This matter isn't unfolding in Texas. Indeed, it isn't even happening in this country. Still, the $4.5 billion tag that is currently attached to it and some of the elements of the case offer a view of the kinds of issues that may accompany complex property division such as might be found in marriages involving people who have accumulated wealth in the oil industry.
This case deals with the divorce of Dmitry Rybolovlev. According to the Associated Press, the oligarch who made his fortune in potash fertilizer over the course of the couple's marriage has been told by a Swiss court that he must divide his wealth, estimated to be about $8.8 billion, with his ex-wife to settle their divorce.
Both sides are claiming victory, which is interesting in its own right. The issue upon which those declarations seem to hinge apparently has to do with a trust in which the majority of the Rybolovlev fortune is held.
Attorneys for the ex-wife say that the court's order, valued at more than $4.5 billion, means the judge found the trust to have been a dubious asset protection strategy used by Rybolovlev.
At the same time, a lawyer for the potash baron says the judgment confirms the trust's validity. Further, the lawyer suggests the timing of the trust's creation, coming as it did three years before divorce proceedings were initiated, should work toward the ex-husband's favor.
At the very least, Rybolovlev's attorney says that the court's decision is subject to two levels of possible appeal, and that she expects the settlement amount to be reduced in the end.

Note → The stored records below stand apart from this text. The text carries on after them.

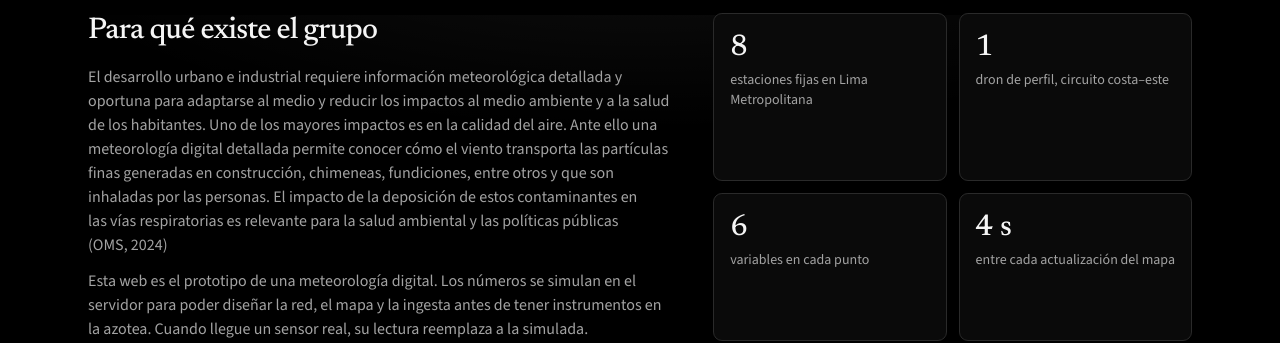
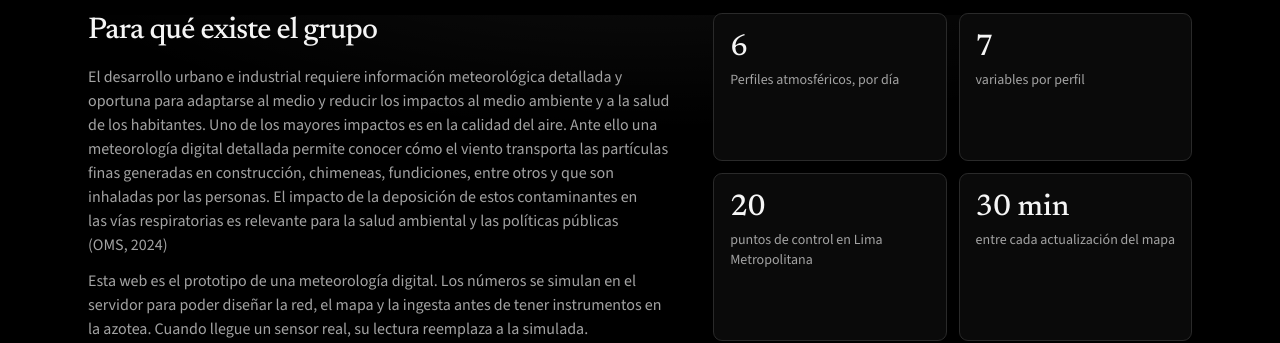
Before and after one commit to p494skgnzw-design/prototipo-calidad-aire-lima, a Next.js app: page / in a window 1280 px wide. Shown: the part 785-1128 px from the top of the page. Built offline with nearby package versions, Linux system fonts and the light colour scheme; no server answers.

Commit message:
Update page.tsx

```diff
--- a/app/page.tsx
+++ b/app/page.tsx
@@ -57,10 +57,10 @@ export default function HomePage() {
           </div>
           <dl className="grid grid-cols-2 gap-3">
             {[
-              ["8", "estaciones fijas en Lima Metropolitana"],
-              ["1", "dron de perfil, circuito costa–este"],
-              ["6", "variables en cada punto"],
-              ["4 s", "entre cada actualización del mapa"],
+              ["6", "Perfiles atmosféricos, por día"],
+              ["7", "variables por perfil"],
+              ["20", "puntos de control en Lima Metropolitana"],
+              ["30 min", "entre cada actualización del mapa"],
             ].map(([value, label]) => (
               <div key={label} className="rounded-xl border border-border bg-card px-4 py-4">
                 <dt className="font-heading text-3xl text-pacific">{value}</dt>
```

Source: The Big Story, "Russian oligarch faces $4.5 billion Swiss divorce," John Heilprin, May 19, 2014